* Entries supplied *
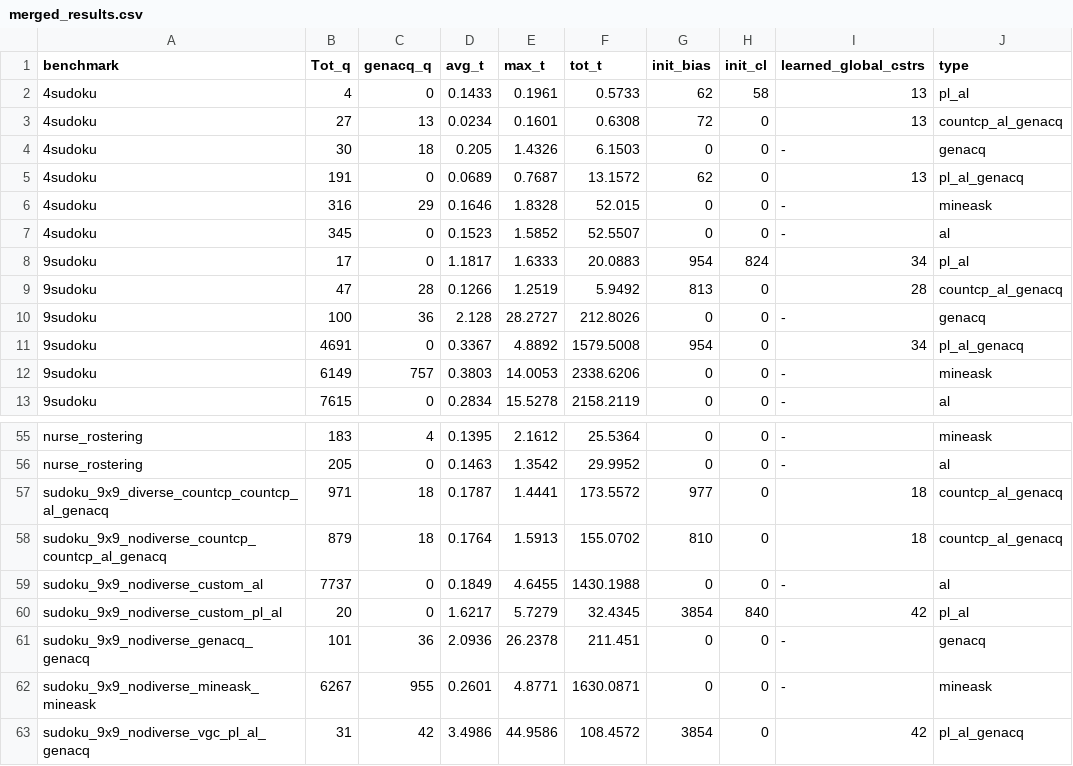
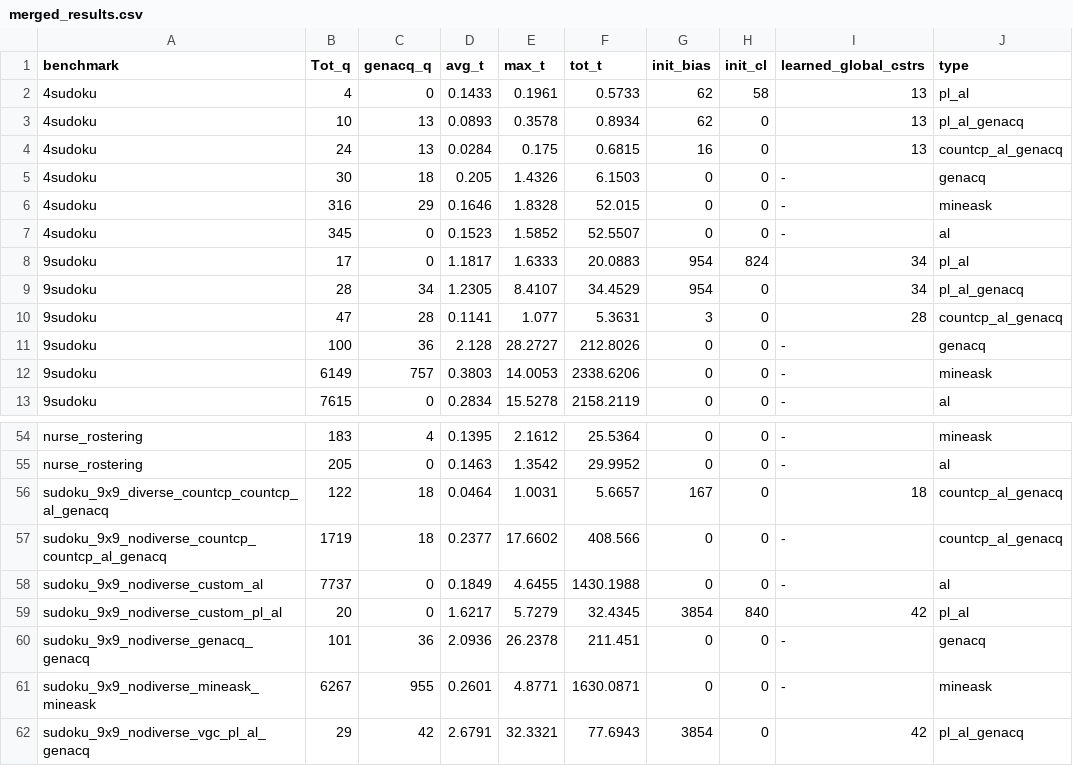
Before and after one commit to mpvasilis/ActiveConLearn, a CSV file: results/merged_results.csv, drawn as a sheet; only a part is shown, gaps mark what is left out; the diff covers the shown part only.

Commit message:
Version 0.3 COUNT-CP Upload of results

```diff
--- a/results/merged_results.csv
+++ b/results/merged_results.csv
@@ -2,5 +2,5 @@ benchmark,Tot_q,genacq_q,avg_t,max_t,tot_t,init_bias,init_cl,learned_global_cstr
 4sudoku,4,0,0.1433,0.1961,0.5733,62,58,13,pl_al
-4sudoku,27,13,0.0234,0.1601,0.6308,72,0,13,countcp_al_genacq
+4sudoku,10,13,0.0893,0.3578,0.8934,62,0,13,pl_al_genacq
+4sudoku,24,13,0.0284,0.175,0.6815,16,0,13,countcp_al_genacq
 4sudoku,30,18,0.205,1.4326,6.1503,0,0,-,genacq
-4sudoku,191,0,0.0689,0.7687,13.1572,62,0,13,pl_al_genacq
 4sudoku,316,29,0.1646,1.8328,52.015,0,0,-,mineask
@@ -8,5 +8,5 @@ benchmark,Tot_q,genacq_q,avg_t,max_t,tot_t,init_bias,init_cl,learned_global_cstr
 9sudoku,17,0,1.1817,1.6333,20.0883,954,824,34,pl_al
-9sudoku,47,28,0.1266,1.2519,5.9492,813,0,28,countcp_al_genacq
+9sudoku,28,34,1.2305,8.4107,34.4529,954,0,34,pl_al_genacq
+9sudoku,47,28,0.1141,1.077,5.3631,3,0,28,countcp_al_genacq
 9sudoku,100,36,2.128,28.2727,212.8026,0,0,-,genacq
-9sudoku,4691,0,0.3367,4.8892,1579.5008,954,0,34,pl_al_genacq
 9sudoku,6149,757,0.3803,14.0053,2338.6206,0,0,-,mineask
@@ -56,4 +55,4 @@ nurse_rostering,183,4,0.1395,2.1612,25.5364,0,0,-,mineask
 nurse_rostering,205,0,0.1463,1.3542,29.9952,0,0,-,al
-sudoku_9x9_diverse_countcp_countcp_al_genacq,971,18,0.1787,1.4441,173.5572,977,0,18,countcp_al_genacq
-sudoku_9x9_nodiverse_countcp_countcp_al_genacq,879,18,0.1764,1.5913,155.0702,810,0,18,countcp_al_genacq
+sudoku_9x9_diverse_countcp_countcp_al_genacq,122,18,0.0464,1.0031,5.6657,167,0,18,countcp_al_genacq
+sudoku_9x9_nodiverse_countcp_countcp_al_genacq,1719,18,0.2377,17.6602,408.566,0,0,-,countcp_al_genacq
 sudoku_9x9_nodiverse_custom_al,7737,0,0.1849,4.6455,1430.1988,0,0,-,al
@@ -62,2 +61,2 @@ sudoku_9x9_nodiverse_genacq_genacq,101,36,2.0936,26.2378,211.451,0,0,-,genacq
 sudoku_9x9_nodiverse_mineask_mineask,6267,955,0.2601,4.8771,1630.0871,0,0,-,mineask
-sudoku_9x9_nodiverse_vgc_pl_al_genacq,31,42,3.4986,44.9586,108.4572,3854,0,42,pl_al_genacq
+sudoku_9x9_nodiverse_vgc_pl_al_genacq,29,42,2.6791,32.3321,77.6943,3854,0,42,pl_al_genacq
```
Also changed, not shown: 1 added row, 2 removed rows and 23 edited cells elsewhere in this file, 25 other files.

* Aim of the exercise *
Where a line of the entries above holds the word "benchmark", return that line.

* Exercise answer *
@@ -2,5 +2,5 @@ benchmark,Tot_q,genacq_q,avg_t,max_t,tot_t,init_bias,init_cl,learned_global_cstr
@@ -8,5 +8,5 @@ benchmark,Tot_q,genacq_q,avg_t,max_t,tot_t,init_bias,init_cl,learned_global_cstr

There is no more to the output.